Volunteering is an act of privilege.
It costs on average $1700/year to participate in volunteering. There are many people in our country who do not have the luxury of spare time or energy to dedicate to even thinking about pursuing something that sparks joy in their spare time because their spare time does not exist. They are too busy meeting basic needs for themselves and their families. It means those voices are often missing at the tables in spaces designed to support these same humans.
Saying everyone is welcome as a volunteer is different from ensuring everyone is welcome.
In recent qualitative research out of the United Kingdom which collected the stories of BIPOC volunteers and compared them to the experiences of white volunteers. Black, Indigenous and People of Colour volunteers described environments where they felt they had to go over and above to prove their value, battle to make their voices heard, spend extra time and energy to fit in, experience consistent invoking of racial stereotypes and microaggressions. A black woman described her experience of volunteering - "it hurts, it hurts all the time" (Dr. Timbrell)
Are you uncomfortable?

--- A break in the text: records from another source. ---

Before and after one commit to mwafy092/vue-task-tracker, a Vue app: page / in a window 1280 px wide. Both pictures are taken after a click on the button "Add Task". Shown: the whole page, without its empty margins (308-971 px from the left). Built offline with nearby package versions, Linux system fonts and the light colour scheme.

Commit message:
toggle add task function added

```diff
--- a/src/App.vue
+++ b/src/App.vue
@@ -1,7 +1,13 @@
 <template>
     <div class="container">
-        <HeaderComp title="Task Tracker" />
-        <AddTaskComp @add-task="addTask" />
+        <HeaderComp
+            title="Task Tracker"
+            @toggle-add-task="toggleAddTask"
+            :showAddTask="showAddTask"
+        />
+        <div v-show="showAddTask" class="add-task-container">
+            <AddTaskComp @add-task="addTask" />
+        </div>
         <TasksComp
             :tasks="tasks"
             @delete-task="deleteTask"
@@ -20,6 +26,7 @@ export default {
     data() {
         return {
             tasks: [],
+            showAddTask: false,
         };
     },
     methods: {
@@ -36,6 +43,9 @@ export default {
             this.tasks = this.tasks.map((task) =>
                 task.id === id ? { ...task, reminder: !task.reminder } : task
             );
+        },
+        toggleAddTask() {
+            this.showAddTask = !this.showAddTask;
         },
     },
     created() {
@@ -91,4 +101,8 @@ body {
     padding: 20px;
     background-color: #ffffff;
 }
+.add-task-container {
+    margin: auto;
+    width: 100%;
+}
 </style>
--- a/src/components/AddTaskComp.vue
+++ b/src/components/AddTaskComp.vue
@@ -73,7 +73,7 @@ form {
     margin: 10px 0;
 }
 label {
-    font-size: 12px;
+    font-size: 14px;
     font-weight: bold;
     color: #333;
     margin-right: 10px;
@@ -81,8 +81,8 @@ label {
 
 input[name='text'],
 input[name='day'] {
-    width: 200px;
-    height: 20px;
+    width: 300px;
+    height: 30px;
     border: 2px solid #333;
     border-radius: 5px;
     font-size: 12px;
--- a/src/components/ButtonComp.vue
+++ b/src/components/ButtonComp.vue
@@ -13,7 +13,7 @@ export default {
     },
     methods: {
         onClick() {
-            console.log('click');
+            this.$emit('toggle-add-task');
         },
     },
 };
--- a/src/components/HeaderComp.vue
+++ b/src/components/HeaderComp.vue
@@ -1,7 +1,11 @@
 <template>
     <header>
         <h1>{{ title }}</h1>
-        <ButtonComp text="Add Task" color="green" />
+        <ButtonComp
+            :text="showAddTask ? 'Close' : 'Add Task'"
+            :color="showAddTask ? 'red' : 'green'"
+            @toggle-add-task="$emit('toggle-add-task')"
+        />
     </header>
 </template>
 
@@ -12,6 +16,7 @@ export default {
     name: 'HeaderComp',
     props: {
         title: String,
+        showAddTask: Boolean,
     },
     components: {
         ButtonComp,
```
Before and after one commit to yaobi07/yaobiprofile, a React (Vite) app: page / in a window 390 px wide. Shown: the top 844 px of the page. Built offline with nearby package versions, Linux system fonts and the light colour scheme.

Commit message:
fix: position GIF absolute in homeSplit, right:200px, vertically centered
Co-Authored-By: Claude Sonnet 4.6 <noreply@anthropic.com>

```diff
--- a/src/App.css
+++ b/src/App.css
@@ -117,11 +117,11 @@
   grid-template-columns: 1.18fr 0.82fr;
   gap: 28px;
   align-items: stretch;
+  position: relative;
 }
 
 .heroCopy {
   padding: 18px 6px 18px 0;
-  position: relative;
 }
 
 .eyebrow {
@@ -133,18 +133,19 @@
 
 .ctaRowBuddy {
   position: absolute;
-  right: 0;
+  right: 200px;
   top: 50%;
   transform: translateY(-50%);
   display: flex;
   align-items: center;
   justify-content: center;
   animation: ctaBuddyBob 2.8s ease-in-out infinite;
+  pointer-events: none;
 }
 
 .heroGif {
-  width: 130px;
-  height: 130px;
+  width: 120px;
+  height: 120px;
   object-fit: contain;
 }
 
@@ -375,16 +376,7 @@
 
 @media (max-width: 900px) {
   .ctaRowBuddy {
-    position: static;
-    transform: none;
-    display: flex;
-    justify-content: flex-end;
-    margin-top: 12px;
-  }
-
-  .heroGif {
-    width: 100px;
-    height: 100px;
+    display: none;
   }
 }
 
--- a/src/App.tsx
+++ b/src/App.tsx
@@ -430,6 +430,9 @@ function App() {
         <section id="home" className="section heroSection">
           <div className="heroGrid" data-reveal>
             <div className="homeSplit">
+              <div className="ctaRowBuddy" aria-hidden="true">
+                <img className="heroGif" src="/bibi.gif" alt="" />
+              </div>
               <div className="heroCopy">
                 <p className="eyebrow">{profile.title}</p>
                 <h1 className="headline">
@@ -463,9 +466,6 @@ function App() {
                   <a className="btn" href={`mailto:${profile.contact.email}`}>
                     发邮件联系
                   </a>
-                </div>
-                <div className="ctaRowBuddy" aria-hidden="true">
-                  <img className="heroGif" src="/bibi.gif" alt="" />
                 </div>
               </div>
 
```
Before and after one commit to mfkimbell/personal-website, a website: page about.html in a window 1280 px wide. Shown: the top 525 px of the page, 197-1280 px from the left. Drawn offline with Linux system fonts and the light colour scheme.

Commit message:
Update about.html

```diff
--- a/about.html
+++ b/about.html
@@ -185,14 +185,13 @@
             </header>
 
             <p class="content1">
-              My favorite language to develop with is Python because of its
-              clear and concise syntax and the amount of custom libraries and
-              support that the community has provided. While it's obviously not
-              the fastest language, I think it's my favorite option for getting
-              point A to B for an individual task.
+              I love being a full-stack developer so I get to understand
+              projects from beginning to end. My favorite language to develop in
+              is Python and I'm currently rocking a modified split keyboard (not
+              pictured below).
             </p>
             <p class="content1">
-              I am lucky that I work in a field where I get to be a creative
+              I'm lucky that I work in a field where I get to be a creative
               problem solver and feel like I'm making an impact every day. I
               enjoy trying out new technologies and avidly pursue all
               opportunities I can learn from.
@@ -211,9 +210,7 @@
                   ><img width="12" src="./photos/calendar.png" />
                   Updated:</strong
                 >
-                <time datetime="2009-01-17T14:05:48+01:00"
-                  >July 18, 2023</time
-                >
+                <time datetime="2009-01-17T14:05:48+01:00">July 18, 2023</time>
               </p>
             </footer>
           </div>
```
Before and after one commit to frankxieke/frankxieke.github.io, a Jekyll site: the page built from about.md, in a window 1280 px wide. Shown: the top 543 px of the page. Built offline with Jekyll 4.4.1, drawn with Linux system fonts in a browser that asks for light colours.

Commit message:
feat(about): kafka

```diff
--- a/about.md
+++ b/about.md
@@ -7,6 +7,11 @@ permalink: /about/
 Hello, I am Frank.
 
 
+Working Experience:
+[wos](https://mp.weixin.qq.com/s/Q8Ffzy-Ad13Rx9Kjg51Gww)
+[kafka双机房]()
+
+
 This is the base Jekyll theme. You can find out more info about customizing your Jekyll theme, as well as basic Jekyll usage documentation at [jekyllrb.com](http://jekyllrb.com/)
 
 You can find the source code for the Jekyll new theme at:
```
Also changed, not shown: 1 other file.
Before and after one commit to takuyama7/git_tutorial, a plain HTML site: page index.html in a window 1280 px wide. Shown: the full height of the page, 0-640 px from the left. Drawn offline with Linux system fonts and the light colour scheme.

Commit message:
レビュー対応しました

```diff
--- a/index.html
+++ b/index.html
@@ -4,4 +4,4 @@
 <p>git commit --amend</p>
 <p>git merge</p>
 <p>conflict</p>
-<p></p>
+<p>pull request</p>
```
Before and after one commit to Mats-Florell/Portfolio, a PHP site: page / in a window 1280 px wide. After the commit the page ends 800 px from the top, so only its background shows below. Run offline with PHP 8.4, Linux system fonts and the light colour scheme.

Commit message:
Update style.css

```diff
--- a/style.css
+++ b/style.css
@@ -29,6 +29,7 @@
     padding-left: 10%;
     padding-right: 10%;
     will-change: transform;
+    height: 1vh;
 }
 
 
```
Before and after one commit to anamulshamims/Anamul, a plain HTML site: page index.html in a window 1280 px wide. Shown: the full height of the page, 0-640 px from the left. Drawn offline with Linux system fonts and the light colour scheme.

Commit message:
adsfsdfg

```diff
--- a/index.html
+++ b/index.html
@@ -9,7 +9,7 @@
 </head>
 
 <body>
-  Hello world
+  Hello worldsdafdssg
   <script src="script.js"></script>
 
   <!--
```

Maybe this felt like a lot, maybe you are currently composing an email to tell us exactly why we are way off base, maybe you are feeling defensive of yourself or your organizations. That is ok. Centre the voices of people in your organization who are underrepresented, do what they recommend, circle back to check to see what still needs to be done. There is not a checklist for solutions, a certification for completion and perfection is not possible so just start doing something.
Inspiration and information for this piece was taken from the below people and spaces:
- Dr. Helen Timbrell - "What the bloody hell are you doing here"
- Jonathan VanNess and Dean Spade on Getting Curious
- ProBono Australia